Information Sharing: If It's Such a Good Thing, Why Isn't Everyone Doing It?
Our national security relies on our ability to share the right information, with the right people, at the right time.
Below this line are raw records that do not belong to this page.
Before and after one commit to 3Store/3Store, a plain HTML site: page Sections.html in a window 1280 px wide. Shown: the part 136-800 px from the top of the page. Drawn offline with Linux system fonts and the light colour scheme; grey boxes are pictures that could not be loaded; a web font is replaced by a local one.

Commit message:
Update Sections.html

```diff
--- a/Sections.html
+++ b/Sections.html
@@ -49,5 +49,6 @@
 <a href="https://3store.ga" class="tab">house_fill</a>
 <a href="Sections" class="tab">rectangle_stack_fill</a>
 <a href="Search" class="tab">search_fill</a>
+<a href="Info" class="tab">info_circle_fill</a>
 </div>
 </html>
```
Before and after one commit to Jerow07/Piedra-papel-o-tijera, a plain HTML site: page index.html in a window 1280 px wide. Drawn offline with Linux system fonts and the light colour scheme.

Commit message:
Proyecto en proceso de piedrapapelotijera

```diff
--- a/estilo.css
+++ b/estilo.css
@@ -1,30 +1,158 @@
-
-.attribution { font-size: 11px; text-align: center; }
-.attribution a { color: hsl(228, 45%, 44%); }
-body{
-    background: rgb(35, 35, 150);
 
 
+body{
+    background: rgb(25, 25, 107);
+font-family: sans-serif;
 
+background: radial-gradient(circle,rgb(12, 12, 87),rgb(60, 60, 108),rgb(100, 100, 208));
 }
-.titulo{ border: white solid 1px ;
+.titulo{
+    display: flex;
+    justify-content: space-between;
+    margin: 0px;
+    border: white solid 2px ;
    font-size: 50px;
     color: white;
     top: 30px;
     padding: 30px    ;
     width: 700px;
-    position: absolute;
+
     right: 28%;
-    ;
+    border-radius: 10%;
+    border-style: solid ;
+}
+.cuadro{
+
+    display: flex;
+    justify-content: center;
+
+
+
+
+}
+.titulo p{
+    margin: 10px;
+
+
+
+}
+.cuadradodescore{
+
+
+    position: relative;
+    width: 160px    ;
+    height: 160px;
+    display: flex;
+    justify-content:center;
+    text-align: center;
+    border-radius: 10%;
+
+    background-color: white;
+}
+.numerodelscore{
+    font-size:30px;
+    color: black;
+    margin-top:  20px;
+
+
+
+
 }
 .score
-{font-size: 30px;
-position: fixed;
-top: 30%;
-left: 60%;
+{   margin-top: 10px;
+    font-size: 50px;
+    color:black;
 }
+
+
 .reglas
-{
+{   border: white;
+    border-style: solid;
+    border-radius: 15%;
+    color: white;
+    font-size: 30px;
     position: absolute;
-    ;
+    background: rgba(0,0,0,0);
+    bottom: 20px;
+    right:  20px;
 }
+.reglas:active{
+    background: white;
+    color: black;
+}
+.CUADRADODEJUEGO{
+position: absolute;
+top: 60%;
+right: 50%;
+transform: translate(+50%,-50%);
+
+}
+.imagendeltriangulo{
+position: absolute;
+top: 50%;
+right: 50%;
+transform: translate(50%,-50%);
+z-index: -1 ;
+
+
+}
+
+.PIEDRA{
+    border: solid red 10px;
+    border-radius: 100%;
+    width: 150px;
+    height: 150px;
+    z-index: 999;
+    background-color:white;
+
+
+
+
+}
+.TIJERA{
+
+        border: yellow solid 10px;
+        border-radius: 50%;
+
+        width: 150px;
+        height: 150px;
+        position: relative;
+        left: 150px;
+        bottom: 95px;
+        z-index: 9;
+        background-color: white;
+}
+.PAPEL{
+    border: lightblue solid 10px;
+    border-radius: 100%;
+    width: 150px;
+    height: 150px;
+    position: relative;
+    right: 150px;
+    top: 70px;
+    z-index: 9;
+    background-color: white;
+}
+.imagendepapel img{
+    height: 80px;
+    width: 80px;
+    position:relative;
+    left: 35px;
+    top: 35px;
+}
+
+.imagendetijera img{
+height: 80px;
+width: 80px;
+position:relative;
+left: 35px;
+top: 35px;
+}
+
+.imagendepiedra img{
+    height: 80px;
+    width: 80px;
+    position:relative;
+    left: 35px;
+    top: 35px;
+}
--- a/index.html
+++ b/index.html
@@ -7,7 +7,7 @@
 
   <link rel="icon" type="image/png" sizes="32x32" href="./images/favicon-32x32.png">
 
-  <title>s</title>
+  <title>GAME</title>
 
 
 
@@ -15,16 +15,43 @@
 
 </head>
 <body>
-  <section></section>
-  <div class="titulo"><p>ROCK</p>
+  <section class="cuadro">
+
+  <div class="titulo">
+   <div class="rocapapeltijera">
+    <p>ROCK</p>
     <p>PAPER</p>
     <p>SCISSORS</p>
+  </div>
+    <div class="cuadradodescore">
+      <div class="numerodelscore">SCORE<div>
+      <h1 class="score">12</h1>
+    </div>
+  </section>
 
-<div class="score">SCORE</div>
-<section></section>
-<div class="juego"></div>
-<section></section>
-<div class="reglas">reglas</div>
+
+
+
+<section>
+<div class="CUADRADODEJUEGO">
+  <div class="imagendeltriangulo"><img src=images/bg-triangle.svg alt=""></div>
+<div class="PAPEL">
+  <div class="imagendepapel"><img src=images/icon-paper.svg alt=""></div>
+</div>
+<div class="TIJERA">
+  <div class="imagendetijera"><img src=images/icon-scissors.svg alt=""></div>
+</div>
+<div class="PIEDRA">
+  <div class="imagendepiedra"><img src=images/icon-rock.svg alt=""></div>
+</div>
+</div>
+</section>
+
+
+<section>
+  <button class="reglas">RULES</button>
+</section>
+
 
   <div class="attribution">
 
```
While the high-profile attacks against Target, e-Bay, Home Depot, Nieman Marcus, JPMorgan Chase, Sony Pictures Entertainment, Anthem, the IRS, and OPM have enhanced awareness of the depth and breadth of harm that organized cyber attacks can pose, they are only a very small number of the publicly disclosed attacks perpetrated against entities in the U.S. over the last two years. Indeed, credible sources tend to believe that “hundreds of thousands” of other entities likely suffered similar incidents during the same period, with one survey asserting that 43% of business firms in the U.S. had discovered a data breach between 2013 and 2014. According to the Congressional Research Service (CRS), the consensus view is that the cyber attacks of the last few years will be eclipsed by “more frequent and more sophisticated” cyber incidents going forward. What, then, can we do to slow, if not stop, this tide? One answer is to enable and increase information sharing about cyber incidents and successful defensive techniques between private-sector entities and the Federal government.